American women with stage IV metastatic breast cancer and stage III locally advanced breast cancer – collectively known as advanced breast cancer – must cope with feelings of isolation when their disease progresses – a time when, conceivably, support is needed most. Findings from the survey provide insight as to why and how the experiences of women with advanced breast cancer differ from those with earlier stages.
“People diagnosed with earlier stages of breast cancer focus on completing treatment as quickly as possible, putting the experience behind them and becoming a survivor,” says Shirley Mertz, president of Metastatic Breast Cancer Network and an advisory board member for Count Us, Know Us, Join Us, a program created by Novartis Oncology and 13 cancer advocacy organizations for people impacted by advanced breast cancer. “In a stage IV diagnosis where cancer spreads or metastasizes, patients must learn to cope with ongoing, never-ending treatments and uncertainty that comes with disease progression.”
An estimated 220,000 women in the United States are diagnosed with breast cancer each year, and as many as 30 percent will develop metastatic disease. For these women, whereas support seems to be strong surrounding their original breast cancer diagnosis, some express difficulty in explaining to their loved ones what it means now that their disease has progressed. According to three-quarters of women who participated in the survey, the differences are severe enough that they feel that no one understands what they are going through.
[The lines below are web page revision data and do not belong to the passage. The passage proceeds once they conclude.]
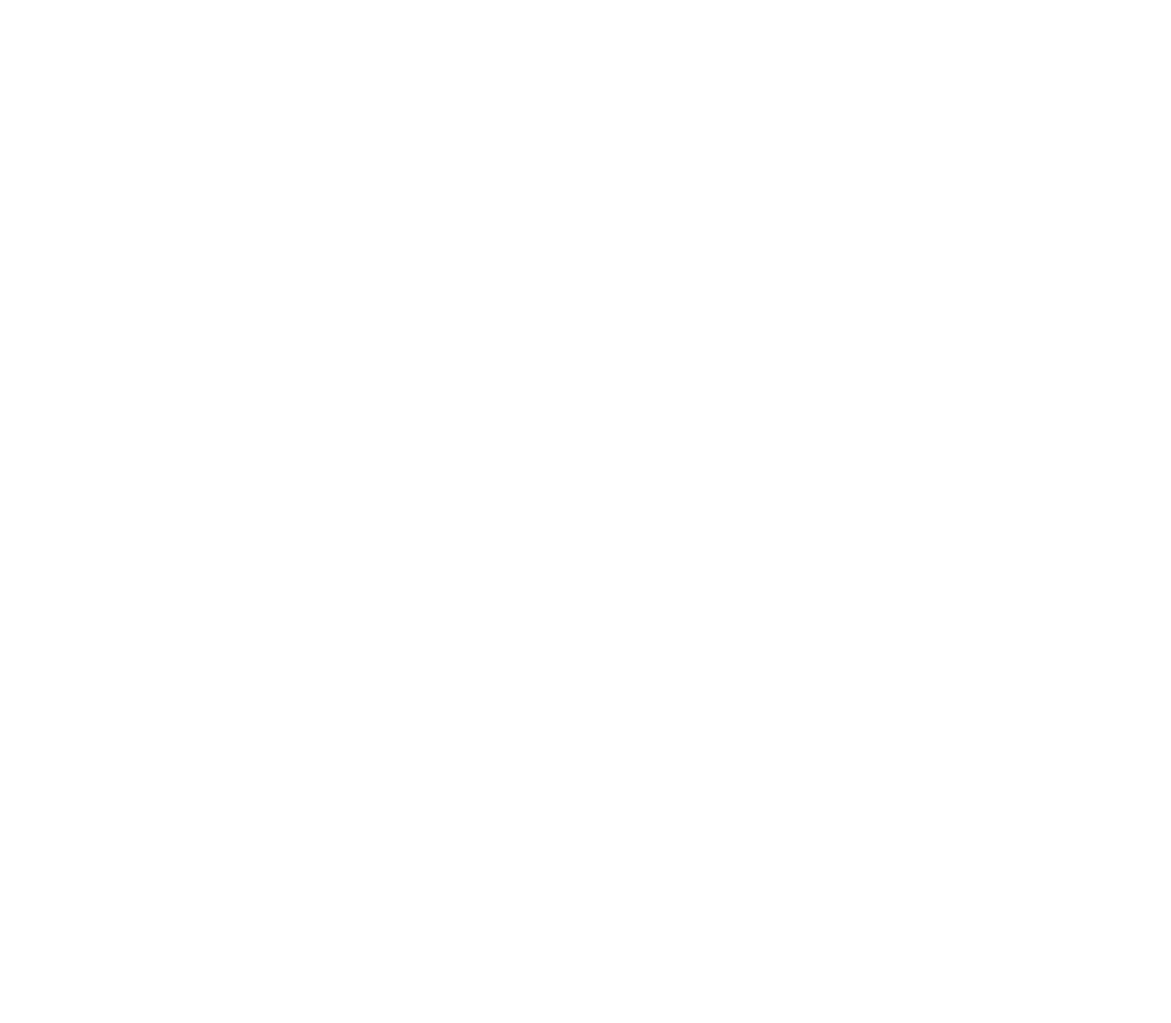
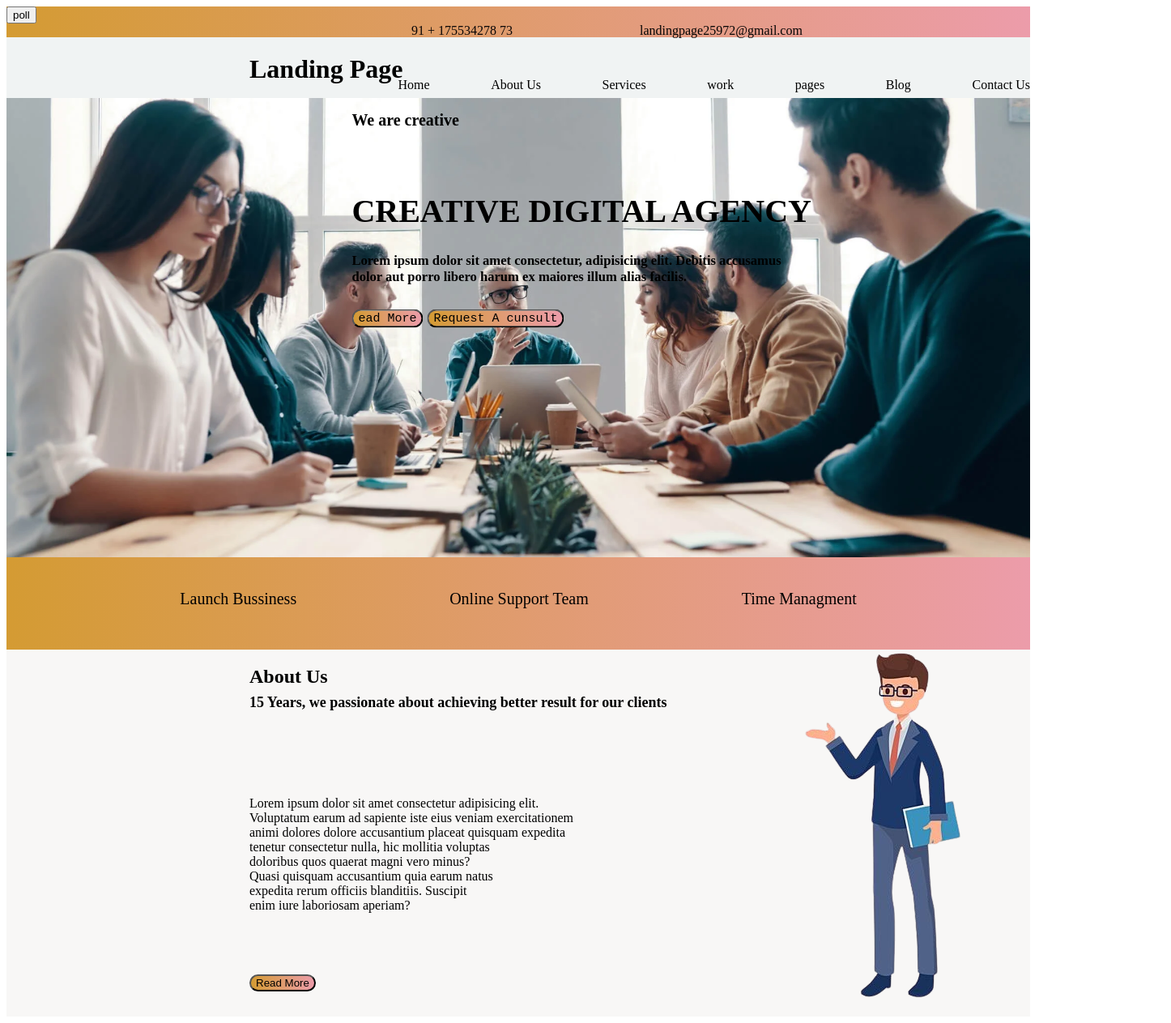
Before and after one commit to Yagnik-Krupa/CODSOFT, a plain HTML site: page index.html in a window 1280 px wide. Shown: the whole page at 81% size, 1446 px wide, since content can reach past the window. Before the commit the page ends 800 px from the top, so only its background shows below. Drawn offline with Linux system fonts and the light colour scheme.

Commit message:
New Files Added

```diff
--- /dev/null
+++ b/index.css
@@ -0,0 +1,145 @@
+
+
+.h1{
+    background-color: rgb(237, 20, 158);
+}
+.hed_1{
+    height: 1cm;
+    display: grid;
+    background-image: linear-gradient(to right, rgb(212, 155, 51)  ,rgb(236, 156, 170) );
+}
+
+.text_1{
+
+    margin-left: 500px;
+    /*margin-top: 20px; */
+    height: 0px;
+    color: rgb(11, 7, 7);
+
+
+}
+.button {
+    margin-left: 1423px;
+    height: 0px;
+    width:0px;
+    margin-top: 16px;
+
+}
+.textmin{
+   justify-content:flex-start;
+   justify-self:center  ;
+   margin-right: -300px;
+    color: rgb(6, 5, 5);
+   width: 0px;
+
+
+}
+
+.hed_2{
+
+    height: 2cm;
+
+    display: grid;
+    background-color: rgb(240, 243, 243);
+}
+.hed h1 {
+    height: 0px;
+    margin-left: 300px;
+}
+.hed_2  .navmain{
+    display: flex;
+    gap: 2cm;
+    justify-content: end;
+    height: -6px;
+
+
+}
+.had3{
+    text-align:start;
+    margin-left: 300px;
+
+
+  font-weight: bold;
+  position: absolute;
+  top: 50%;
+  left: 50%;
+  transform: translate(-50%, -100%);
+  z-index: 2;
+  width: 80%;
+  font-size: 20px;
+
+}
+
+.hed_3{
+    height: 15cm;
+    display: grid;
+    background-color: rgb(167, 110, 25);
+
+
+
+}
+.had3 button{
+    border-radius: 20px;
+    font-size: 15px;
+    font-family: 'Courier New', Courier, monospace;
+    background-image: linear-gradient(to right, rgb(212, 155, 51)  ,rgb(236, 156, 170) );
+
+}
+
+
+.hed_4{
+    height: 3cm;
+    display: grid;
+    background-image: linear-gradient(to right, rgb(212, 155, 51)  ,rgb(236, 156, 170) );
+    font-size: 20px;
+    display: flex;
+    gap: 5cm;
+    justify-content: center;
+}
+
+.bussi1{
+    display: flex;
+    margin-top: 40px;
+}
+
+.bussi2{
+    display: flex;
+    margin-top: 40px;
+}
+
+.bussi3{
+    display: flex;
+    margin-top: 40px;
+}
+
+.hed_5{
+    background-image: url("imgggggg.png");
+    height: 12cm;
+    display: grid;
+    background-position: right top;
+    background-repeat: no-repeat;
+    background-color: rgb(248, 247, 246);
+}
+.hh3{
+    margin-left: 300px;
+    height: 0px;
+
+}
+.hh4{
+        margin-bottom: 50px;
+        margin-left: 300px;
+        font-size: 18px;
+
+}
+.hh5{
+    margin-left: 300px;
+    margin-bottom: 45px;
+}
+.hh6{
+    margin-left: 300px;
+}
+
+.hed_5 button{
+    border-radius: 30px;
+    background-image: linear-gradient(to right, rgb(212, 155, 51)  ,rgb(236, 156, 170) );
+}
--- a/index.html
+++ b/index.html
@@ -3,9 +3,80 @@
 <head>
     <meta charset="UTF-8">
     <meta name="viewport" content="width=device-width, initial-scale=1.0">
-    <title>Home</title>
+    <link rel="stylesheet" href="index.css">
+    <title>Home </title>
+    <style>
+        .hed_3{
+            background-image: url("metinggg.webp");
+            background-size: cover;
+            filter: blur(0px);
+        }
+        .hed3{
+            border: 1px solid;
+        }
+
+    </style>
+
+
 </head>
 <body>
 
+    <div class="hed_1">
+
+        <div class="btt"><button>poll</button></div>
+        <div class="text_1">91 + 175534278 73</div>
+        <div class="textmin"> landingpage25972@gmail.com</div>
+
+    </div>
+
+
+
+    <div class="hed_2">
+
+       <div class="hed"><h1>Landing Page</h1> </div>
+
+            <div class="navmain">
+            <nav class="nav1"> Home      </nav>
+            <nav class="nav2"> About Us  </nav>
+            <nav class="nav3"> Services  </nav>
+            <nav class="nav4"> work      </nav>
+            <nav class="nav5"> pages     </nav>
+            <nav class="nav6"> Blog      </nav>
+            <nav class="nav6"> Contact Us</nav>
+            </div>
+
+
+
+    </div>
+
+
+
+    <div class="hed_3">
+
+        <div class="had3">
+            <h4>We are creative </h4><br>
+            <h1>CREATIVE DIGITAL AGENCY</h1>
+            <h5>Lorem ipsum dolor sit amet consectetur, adipisicing elit. Debitis accusamus <br>dolor aut porro libero harum ex maiores illum alias facilis.</h5>
+            <button>ead More</button>
+            <button>Request A cunsult</button>
+        </div>
+    </div>
+
+
+
+    <div class="hed_4">
+        <div class="bussi1">Launch Bussiness</div>
+        <div class="bussi2">Online Support Team</div>
+        <div class="bussi3">Time Managment</div>
+    </div>
+
+    <div class="hed_5">
+        <div class="hh3"><h2>About Us</h2></div>
+        <div class="hh4"><h4>15 Years, we   passionate about achieving better result for our clients  </h4></div>
+        <div class="hh5">Lorem ipsum dolor sit amet consectetur adipisicing elit. <br>Voluptatum earum ad sapiente iste eius veniam exercitationem <br>animi dolores dolore accusantium placeat quisquam expedita <br> tenetur consectetur nulla, hic mollitia voluptas <br> doloribus quos quaerat magni vero minus? <br>Quasi quisquam accusantium quia earum natus <br> expedita rerum officiis blanditiis. Suscipit <br>enim iure laboriosam aperiam?</div>
+        <div class="hh6"><button>Read More</button></div>
+    </div>
+
+
 </body>
 </html>
```
Also changed, not shown: imgggggg.png (added), metinggg.webp (added), user.jpg (added).
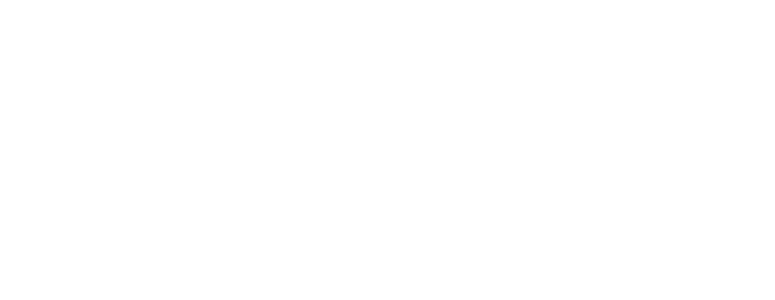
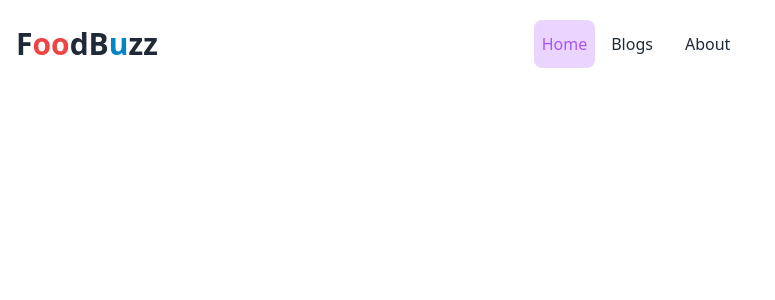
Before and after one commit to Shamim-dm/Kids-shop-client, a React (Vite) app: page / in a window 1280 px wide. Shown: the top 300 px of the page, without its empty margins (0-775 px from the left). Built offline with nearby package versions, Linux system fonts and the light colour scheme.

Commit message:
register add

```diff
--- a/src/Pages/Home/Home.jsx
+++ b/src/Pages/Home/Home.jsx
@@ -1,9 +1,10 @@
 import React from 'react';
+import Navbar from '../Sheared/Navbar/Navbar';
 
 const Home = () => {
     return (
         <div>
-
+            <Navbar></Navbar>
         </div>
     );
 };
--- /dev/null
+++ b/src/Pages/Sheared/ActiveLink/ActiveLink.jsx
@@ -0,0 +1,16 @@
+import React from 'react';
+import { NavLink } from 'react-router-dom';
+const ActiveLink =({to, children}) => {
+    return (
+        <NavLink
+            to={to}
+            className={({isActive, isPending})=>
+            isActive ? "text-purple-500 p-2 rounded-lg bg-purple-200" : isPending ? "pending" : ""
+        }
+        >
+            {children}
+        </NavLink>
+    );
+};
+
+export default ActiveLink;
--- /dev/null
+++ b/src/Pages/Sheared/Navbar/Navbar.jsx
@@ -0,0 +1,63 @@
+// import React, { useContext } from 'react';
+import { Link } from "react-router-dom";
+import ActiveLink from "../ActiveLink/ActiveLink";
+// import { AuthContext } from '../../../provider/AuthProviders';
+
+// import { FaUserCircle } from 'react-icons/fa';
+
+
+const Navbar = () => {
+    // const { user, logOut } = useContext(AuthContext)
+    // const handleLogout = () => {
+    //     logOut()
+    //         .then()
+    //         .catch(error => console.log(error));
+    // }
+    return (
+        <div className='   py-3 px-2'>
+
+            <div className="navbar rounded-2xl ">
+                <div className="navbar-start">
+                    <div className="dropdown">
+                        <label tabIndex={0} className="btn btn-ghost lg:hidden">
+                            <svg xmlns="http://www.w3.org/2000/svg" className="h-5 w-5" fill="none" viewBox="0 0 24 24" stroke="currentColor"><path strokeLinecap="round" strokeLinejoin="round" strokeWidth="2" d="M4 6h16M4 12h8m-8 6h16" /></svg>
+                        </label>
+                        <ul tabIndex={0} className="menu menu-compact dropdown-content mt-3 p-2 shadow  rounded-box w-52 ">
+                            <li><ActiveLink to='/'>Home</ActiveLink></li>
+                            <li tabIndex={0}>
+                                <ActiveLink to='/blogs' className="justify-between">
+                                    Blogs
+                                </ActiveLink>
+
+                            </li>
+                            <li><ActiveLink to='/about'>About</ActiveLink></li>
+                        </ul>
+                    </div>
+                    <a className=" font-bold normal-case text-xl  md:text-3xl">F<span className='text-red-500'>oo</span>dB<span className='text-sky-600'>u</span>zz</a>
+                </div>
+                <div className="navbar-center hidden lg:flex">
+                    <ul className="menu menu-horizontal px-1 ">
+                        <li><ActiveLink to='/'>Home</ActiveLink></li>
+                        <li tabIndex={0}>
+                            <ActiveLink to='/blogs'>
+                                Blogs
+                            </ActiveLink>
+
+                        </li>
+                        <li><ActiveLink to='about' >About</ActiveLink></li>
+                    </ul>
+                </div>
+
+                <div className="navbar-end gap-2">
+                    {/* {
+                        user && <img className='w-12 h-12 c rounded-full' src='https://images.unsplash.com/photo-1633332755192-727a05c4013d?ixlib=rb-4.0.3&ixid=MnwxMjA3fDB8MHxzZWFyY2h8MXx8dXNlcnxlbnwwfHwwfHw%3D&w=1000&q=80' />
+                    }
+                    {user ? <Link onClick={handleLogout} className="btn text-xs  bg-purple-900">Logout</Link> :
+                        <Link to='/login' className="btn">Login</Link>} */}
+                </div>
+            </div>
+        </div>
+    );
+};
+
+export default Navbar;
```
“Many women whose disease has progressed feel isolated from broader breast cancer support groups that focus on early detection and survivorship, because their cancer will not go away,” says Christine Benjamin, breast cancer program director at SHARE Cancer Support, and also an advisory board member for Count Us, Know Us, Join Us. “This is why it is critical for women with advanced breast cancer and their loved ones to receive additional emotional support and resources in order to cope with what has become their new normal.”
Benjamin explained that the same type of emotional support and informational resources are especially critical for the approximately 38,000 American women each year who receive an initial diagnosis of advanced breast cancer. Unfortunately, while nearly all of those surveyed in the U.S. say that they actively seek out information about their diagnosis on their own (97 percent), exactly 50 percent say that what is available does not address their needs. What’s more, 70 percent of women say it is hard to find support groups for advanced breast cancer.
According to Mertz and Benjamin, providing support tailored to the needs of women living with advanced breast cancer plays a huge factor in helping them to live better lives. For that reason, Metastatic Breast Cancer Network, SHARE and other advocacy organizations work to create programs specifically for women with advanced and metastatic breast cancer and help to provide resources such as Count Us, Know Us, Join Us which offers information and support on its website, www.advancedbreastcancercommunity.org, for people impacted by the disease.